THE TASK: Copy out all the lines in the records that include the word "from".

Web document revisions:

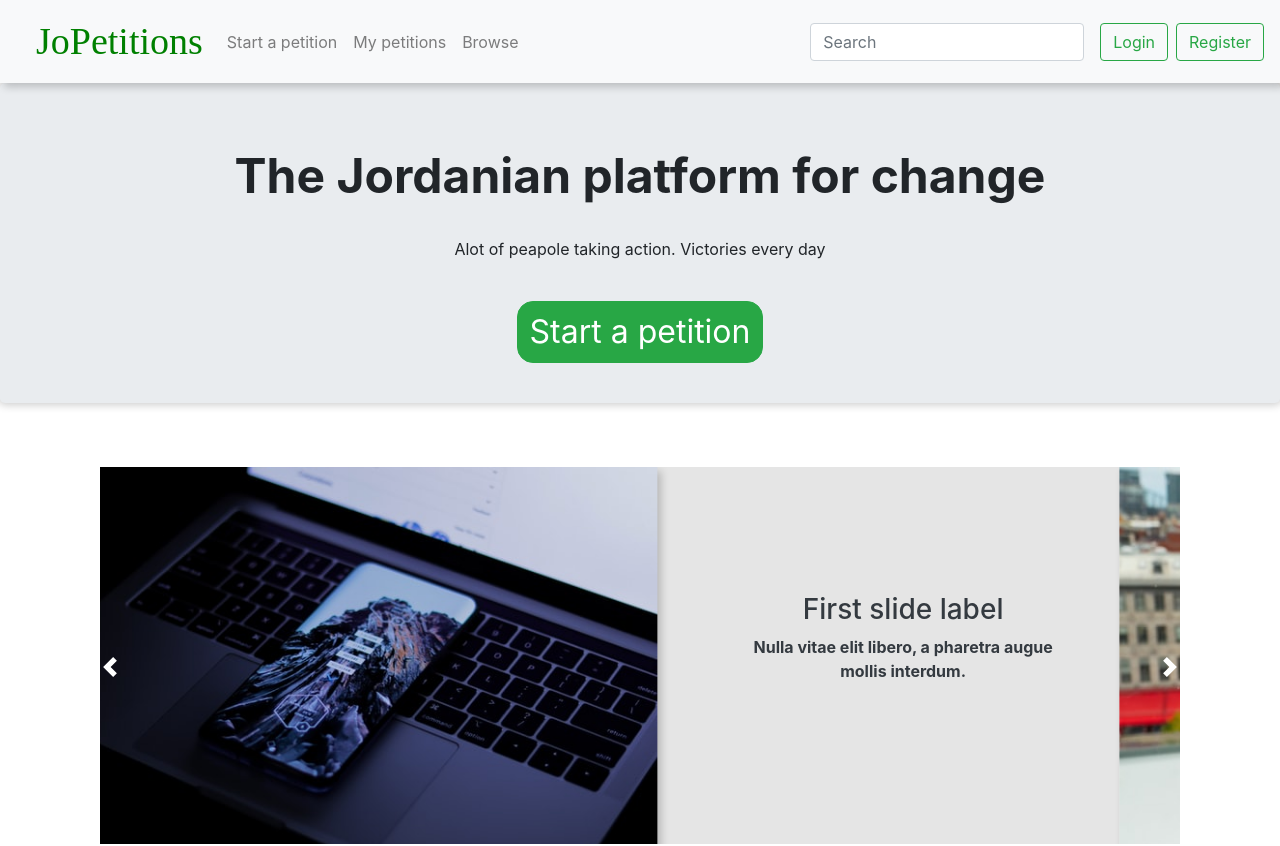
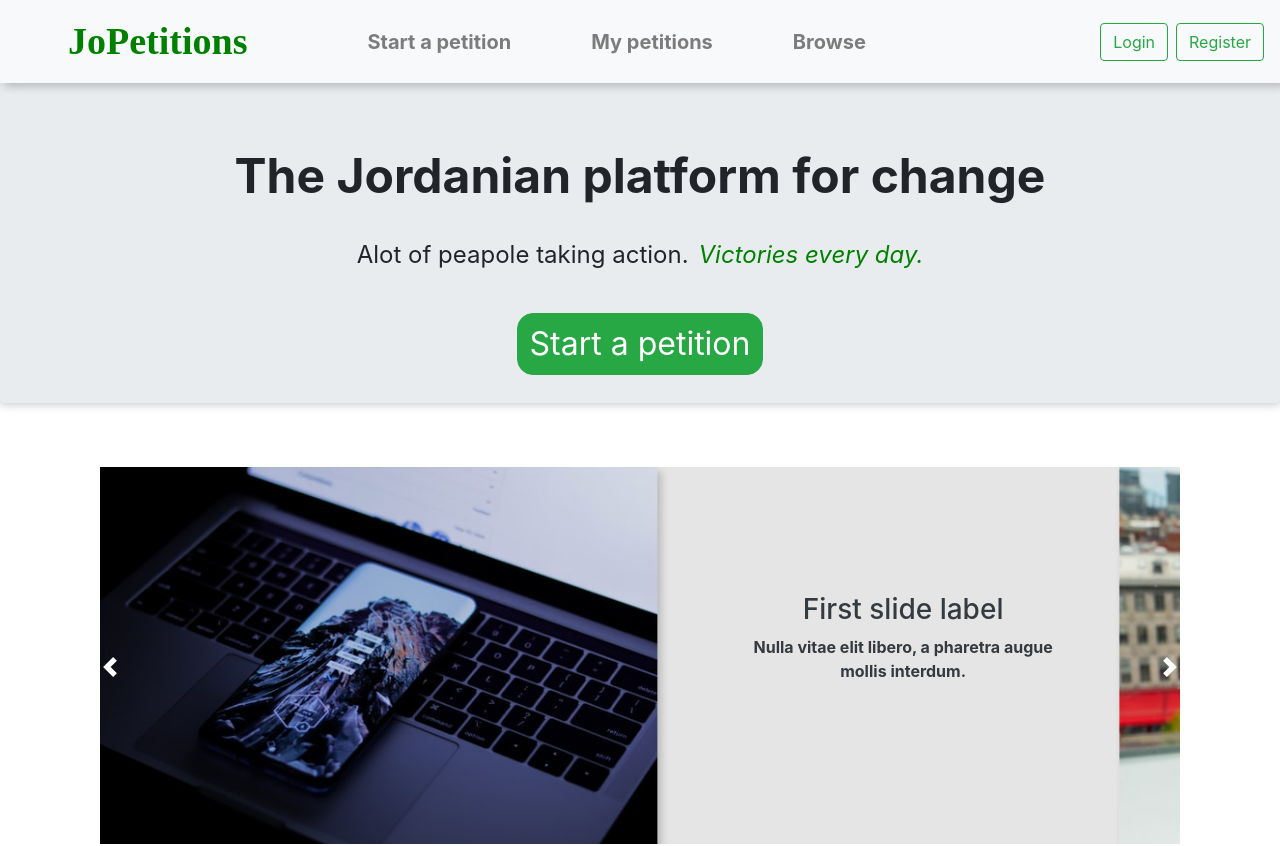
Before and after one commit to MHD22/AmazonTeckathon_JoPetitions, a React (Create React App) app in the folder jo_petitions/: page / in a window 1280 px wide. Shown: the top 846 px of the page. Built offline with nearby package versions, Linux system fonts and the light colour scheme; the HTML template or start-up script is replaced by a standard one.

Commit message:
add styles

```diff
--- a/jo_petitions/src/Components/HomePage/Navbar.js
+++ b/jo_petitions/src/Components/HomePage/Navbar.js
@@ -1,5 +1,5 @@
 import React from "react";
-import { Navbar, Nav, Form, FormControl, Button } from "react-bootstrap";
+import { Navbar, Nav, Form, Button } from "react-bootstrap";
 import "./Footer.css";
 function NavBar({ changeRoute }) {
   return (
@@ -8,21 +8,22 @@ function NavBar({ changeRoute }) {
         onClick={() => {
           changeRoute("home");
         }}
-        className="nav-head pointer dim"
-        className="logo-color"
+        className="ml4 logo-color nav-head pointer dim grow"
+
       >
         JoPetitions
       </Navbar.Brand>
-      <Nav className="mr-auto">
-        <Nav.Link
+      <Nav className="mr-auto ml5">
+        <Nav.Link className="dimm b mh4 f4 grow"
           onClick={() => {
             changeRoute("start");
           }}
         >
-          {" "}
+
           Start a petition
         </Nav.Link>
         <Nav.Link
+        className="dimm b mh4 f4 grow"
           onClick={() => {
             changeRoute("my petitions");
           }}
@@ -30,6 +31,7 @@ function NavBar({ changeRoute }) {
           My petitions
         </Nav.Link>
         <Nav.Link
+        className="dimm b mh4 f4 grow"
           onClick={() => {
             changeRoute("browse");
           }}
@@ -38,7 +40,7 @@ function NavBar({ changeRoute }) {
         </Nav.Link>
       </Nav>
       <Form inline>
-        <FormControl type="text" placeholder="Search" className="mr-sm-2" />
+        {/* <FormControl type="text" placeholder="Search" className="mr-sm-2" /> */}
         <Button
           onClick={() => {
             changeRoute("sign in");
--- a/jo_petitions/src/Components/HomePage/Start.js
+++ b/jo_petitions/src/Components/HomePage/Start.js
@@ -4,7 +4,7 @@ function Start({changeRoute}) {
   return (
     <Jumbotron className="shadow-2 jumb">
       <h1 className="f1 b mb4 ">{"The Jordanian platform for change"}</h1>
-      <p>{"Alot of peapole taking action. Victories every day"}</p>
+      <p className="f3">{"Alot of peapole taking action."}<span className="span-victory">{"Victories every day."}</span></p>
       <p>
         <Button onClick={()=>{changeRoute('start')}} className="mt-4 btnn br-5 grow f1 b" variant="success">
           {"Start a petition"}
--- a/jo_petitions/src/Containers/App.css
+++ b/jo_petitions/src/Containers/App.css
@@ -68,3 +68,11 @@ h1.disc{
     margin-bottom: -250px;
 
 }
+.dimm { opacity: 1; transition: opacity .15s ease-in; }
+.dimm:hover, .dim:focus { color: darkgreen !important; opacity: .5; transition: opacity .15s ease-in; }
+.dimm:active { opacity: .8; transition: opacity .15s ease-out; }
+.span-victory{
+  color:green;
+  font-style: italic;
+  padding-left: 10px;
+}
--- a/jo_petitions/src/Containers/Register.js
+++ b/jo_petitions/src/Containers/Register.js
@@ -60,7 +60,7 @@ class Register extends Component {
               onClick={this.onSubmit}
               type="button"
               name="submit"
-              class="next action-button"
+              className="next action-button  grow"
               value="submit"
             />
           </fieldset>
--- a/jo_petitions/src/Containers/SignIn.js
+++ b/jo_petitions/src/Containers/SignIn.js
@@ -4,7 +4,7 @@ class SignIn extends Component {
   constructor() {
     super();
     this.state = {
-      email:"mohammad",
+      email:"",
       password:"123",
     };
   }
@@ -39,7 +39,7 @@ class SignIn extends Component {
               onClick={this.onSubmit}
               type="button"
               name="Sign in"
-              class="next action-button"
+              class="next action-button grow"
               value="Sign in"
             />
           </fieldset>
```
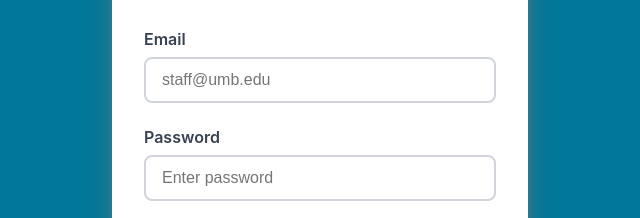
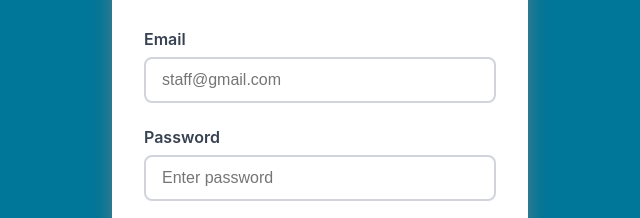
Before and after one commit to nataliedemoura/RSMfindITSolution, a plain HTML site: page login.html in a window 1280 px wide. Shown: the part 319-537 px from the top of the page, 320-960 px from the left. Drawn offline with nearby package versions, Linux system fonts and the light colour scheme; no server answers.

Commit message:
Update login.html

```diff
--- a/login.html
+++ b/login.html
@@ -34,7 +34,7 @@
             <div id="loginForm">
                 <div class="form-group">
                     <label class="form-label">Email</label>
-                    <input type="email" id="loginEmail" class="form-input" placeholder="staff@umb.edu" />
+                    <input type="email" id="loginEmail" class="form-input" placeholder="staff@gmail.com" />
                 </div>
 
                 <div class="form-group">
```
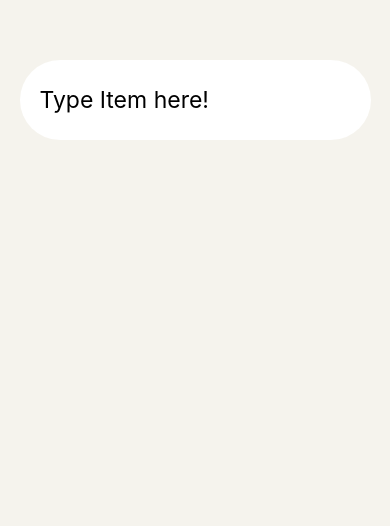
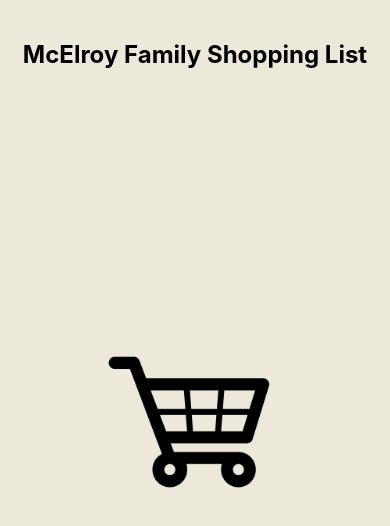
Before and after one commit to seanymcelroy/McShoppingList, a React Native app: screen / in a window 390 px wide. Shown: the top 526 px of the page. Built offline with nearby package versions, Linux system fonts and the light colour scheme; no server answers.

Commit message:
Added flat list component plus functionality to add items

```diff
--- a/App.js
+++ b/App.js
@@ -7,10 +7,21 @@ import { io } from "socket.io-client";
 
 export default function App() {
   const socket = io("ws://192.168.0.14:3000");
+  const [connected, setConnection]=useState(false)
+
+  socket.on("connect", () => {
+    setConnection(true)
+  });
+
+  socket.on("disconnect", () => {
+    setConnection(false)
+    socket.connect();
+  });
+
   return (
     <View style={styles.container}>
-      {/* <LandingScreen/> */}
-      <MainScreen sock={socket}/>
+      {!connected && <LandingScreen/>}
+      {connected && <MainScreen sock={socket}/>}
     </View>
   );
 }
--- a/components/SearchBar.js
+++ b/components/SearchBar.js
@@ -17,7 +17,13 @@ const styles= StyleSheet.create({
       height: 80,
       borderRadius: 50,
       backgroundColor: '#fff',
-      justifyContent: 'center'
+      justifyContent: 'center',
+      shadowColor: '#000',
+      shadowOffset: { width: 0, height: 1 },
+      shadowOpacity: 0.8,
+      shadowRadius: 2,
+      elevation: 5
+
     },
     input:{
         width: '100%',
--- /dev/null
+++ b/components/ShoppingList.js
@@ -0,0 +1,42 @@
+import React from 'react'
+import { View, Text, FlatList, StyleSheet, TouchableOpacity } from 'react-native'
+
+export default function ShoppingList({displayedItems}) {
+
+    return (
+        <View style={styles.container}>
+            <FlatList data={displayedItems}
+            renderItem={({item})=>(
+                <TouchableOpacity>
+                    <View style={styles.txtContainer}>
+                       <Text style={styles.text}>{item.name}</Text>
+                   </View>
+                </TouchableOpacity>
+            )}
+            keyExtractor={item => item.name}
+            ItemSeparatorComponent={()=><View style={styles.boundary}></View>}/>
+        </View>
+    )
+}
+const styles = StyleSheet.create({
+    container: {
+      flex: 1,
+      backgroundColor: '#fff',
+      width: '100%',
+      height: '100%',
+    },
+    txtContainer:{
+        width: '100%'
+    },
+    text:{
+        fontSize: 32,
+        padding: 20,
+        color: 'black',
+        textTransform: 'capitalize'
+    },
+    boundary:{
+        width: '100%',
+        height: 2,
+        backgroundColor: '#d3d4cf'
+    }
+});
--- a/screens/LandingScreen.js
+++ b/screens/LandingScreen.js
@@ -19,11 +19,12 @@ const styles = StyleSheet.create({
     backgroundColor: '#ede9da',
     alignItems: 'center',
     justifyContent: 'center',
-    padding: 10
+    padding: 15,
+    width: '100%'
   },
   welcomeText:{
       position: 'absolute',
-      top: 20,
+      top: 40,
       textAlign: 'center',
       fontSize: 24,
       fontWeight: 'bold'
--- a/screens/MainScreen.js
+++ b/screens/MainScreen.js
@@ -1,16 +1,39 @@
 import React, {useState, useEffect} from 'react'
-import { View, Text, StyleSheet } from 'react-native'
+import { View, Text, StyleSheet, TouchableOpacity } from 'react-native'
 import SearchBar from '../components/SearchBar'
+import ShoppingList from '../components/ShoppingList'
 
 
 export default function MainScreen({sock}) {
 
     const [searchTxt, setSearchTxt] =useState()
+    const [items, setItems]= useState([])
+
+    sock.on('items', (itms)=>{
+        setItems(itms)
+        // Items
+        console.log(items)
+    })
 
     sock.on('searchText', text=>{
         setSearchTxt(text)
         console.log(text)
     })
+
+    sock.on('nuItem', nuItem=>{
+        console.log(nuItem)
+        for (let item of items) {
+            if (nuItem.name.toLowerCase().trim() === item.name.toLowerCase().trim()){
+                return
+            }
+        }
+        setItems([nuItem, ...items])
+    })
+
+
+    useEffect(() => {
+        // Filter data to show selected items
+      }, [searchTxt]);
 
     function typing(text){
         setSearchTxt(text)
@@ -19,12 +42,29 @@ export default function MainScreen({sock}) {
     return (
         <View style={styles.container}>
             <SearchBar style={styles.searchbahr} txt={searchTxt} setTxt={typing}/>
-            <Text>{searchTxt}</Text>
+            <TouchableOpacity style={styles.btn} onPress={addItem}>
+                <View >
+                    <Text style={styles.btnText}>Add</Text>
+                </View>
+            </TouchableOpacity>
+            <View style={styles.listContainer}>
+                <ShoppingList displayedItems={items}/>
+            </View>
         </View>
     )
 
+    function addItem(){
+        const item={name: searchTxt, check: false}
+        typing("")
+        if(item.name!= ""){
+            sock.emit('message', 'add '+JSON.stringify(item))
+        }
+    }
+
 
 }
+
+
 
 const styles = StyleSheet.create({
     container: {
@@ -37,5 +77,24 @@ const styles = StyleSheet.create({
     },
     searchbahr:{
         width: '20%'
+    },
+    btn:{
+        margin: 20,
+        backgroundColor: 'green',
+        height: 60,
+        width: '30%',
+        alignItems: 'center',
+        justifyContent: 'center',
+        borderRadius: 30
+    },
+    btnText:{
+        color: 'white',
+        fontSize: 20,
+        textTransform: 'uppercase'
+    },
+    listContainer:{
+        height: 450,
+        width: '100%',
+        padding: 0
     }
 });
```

SOLUTION BELOW:
 import React from "react";
-import { Navbar, Nav, Form, FormControl, Button } from "react-bootstrap";
+import { Navbar, Nav, Form, Button } from "react-bootstrap";
Before and after one commit to nataliedemoura/RSMfindITSolution, a plain HTML site: page login.html in a window 1280 px wide. Shown: the part 319-537 px from the top of the page, 320-960 px from the left. Drawn offline with nearby package versions, Linux system fonts and the light colour scheme; no server answers.
@@ -7,10 +7,21 @@ import { io } from "socket.io-client";
+import React from 'react'
+import { View, Text, FlatList, StyleSheet, TouchableOpacity } from 'react-native'
 import React, {useState, useEffect} from 'react'
-import { View, Text, StyleSheet } from 'react-native'
+import { View, Text, StyleSheet, TouchableOpacity } from 'react-native'
 import SearchBar from '../components/SearchBar'
+import ShoppingList from '../components/ShoppingList'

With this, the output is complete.